[Web document revisions]
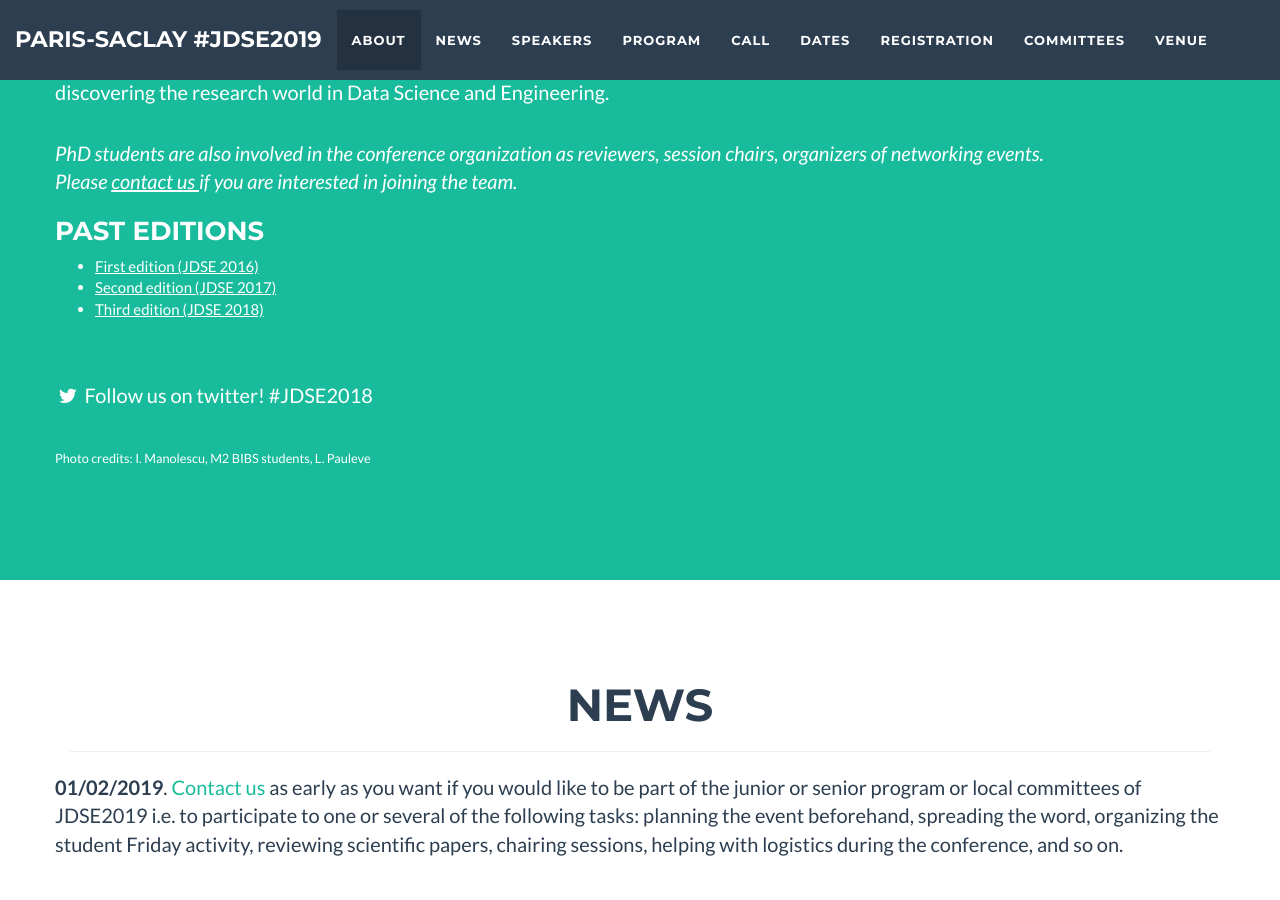
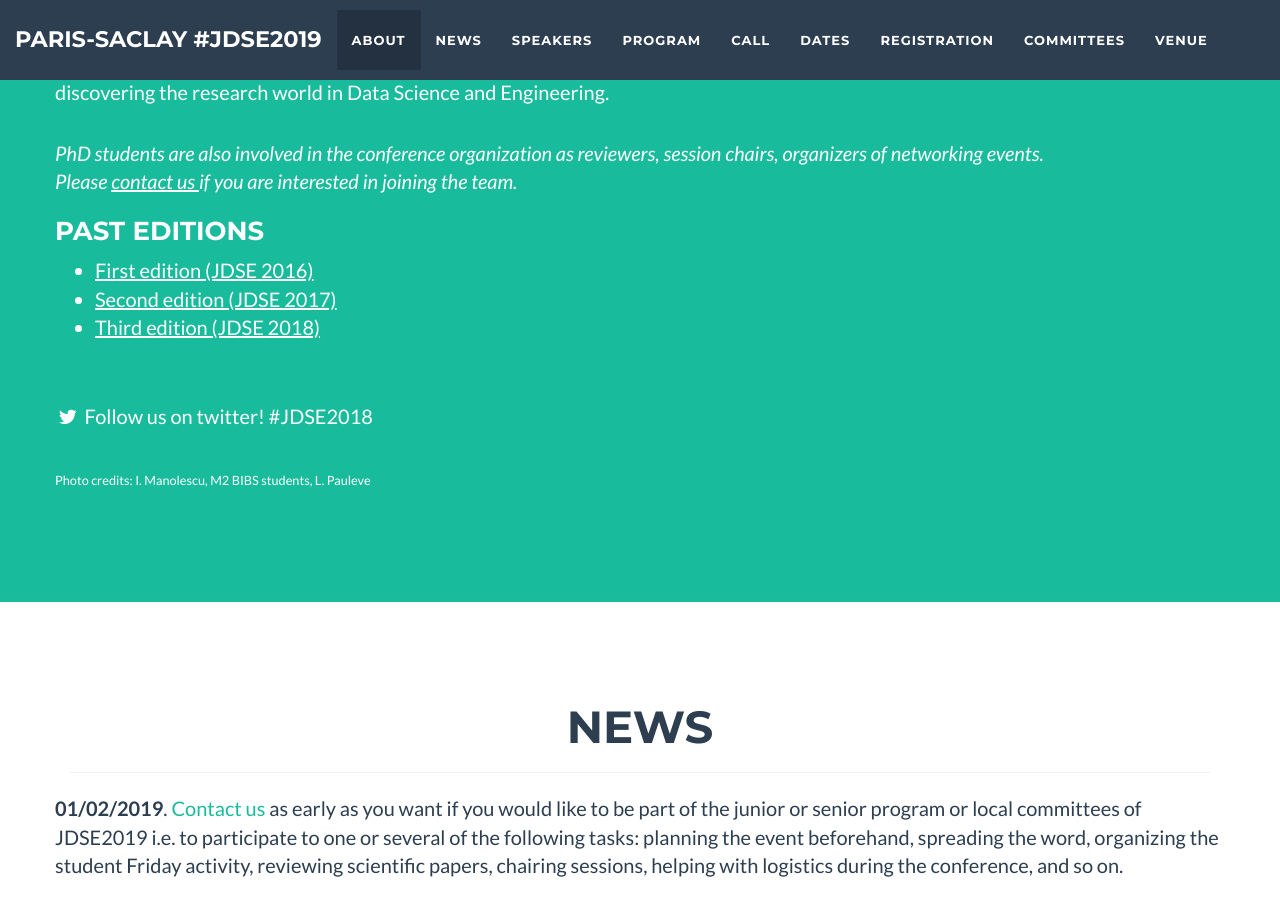
Before and after one commit to jdse-paris/jDSE2019, a Jekyll site: the page built from index.html, in a window 1280 px wide and 900 px high, scrolled down 1179 px. Built offline with Jekyll 4.4.1, drawn with Linux system fonts in a browser that asks for light colours.

Commit message:
Update about.html

```diff
--- a/_includes/about.html
+++ b/_includes/about.html
@@ -20,7 +20,7 @@
 	      </p>
 	        <h3>Past editions</h3>
 	      <p>
-		<ul font-size:20px>
+		<ul style="font-size:20px;">
 		 <u><li><a href="https://bigmine.github.io/jDSParis16/" target="_blank" style="color: #FFF">First edition (JDSE 2016)</a></u>
                  <u><li><a href="https://bigmine.github.io/jDSEParis17/" target="_blank"  style="color: #FFF">Second edition (JDSE 2017)</a></u>
 		 <u><li><a href="https://jdse-paris.github.io/jDSE2018/" target="_blank"  style="color: #FFF">Third edition (JDSE 2018)</a></u>
```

* **TASK INSTRUCTIONS**: From the first line to the last, please copy the data exactly, with the pictures left out.

* **TASK RESULT**:
Before and after one commit to jdse-paris/jDSE2019, a Jekyll site: the page built from index.html, in a window 1280 px wide and 900 px high, scrolled down 1179 px. Built offline with Jekyll 4.4.1, drawn with Linux system fonts in a browser that asks for light colours.

Commit message:
Update about.html

```diff
--- a/_includes/about.html
+++ b/_includes/about.html
@@ -20,7 +20,7 @@
 	      </p>
 	        <h3>Past editions</h3>
 	      <p>
-		<ul font-size:20px>
+		<ul style="font-size:20px;">
 		 <u><li><a href="https://bigmine.github.io/jDSParis16/" target="_blank" style="color: #FFF">First edition (JDSE 2016)</a></u>
                  <u><li><a href="https://bigmine.github.io/jDSEParis17/" target="_blank"  style="color: #FFF">Second edition (JDSE 2017)</a></u>
 		 <u><li><a href="https://jdse-paris.github.io/jDSE2018/" target="_blank"  style="color: #FFF">Third edition (JDSE 2018)</a></u>
```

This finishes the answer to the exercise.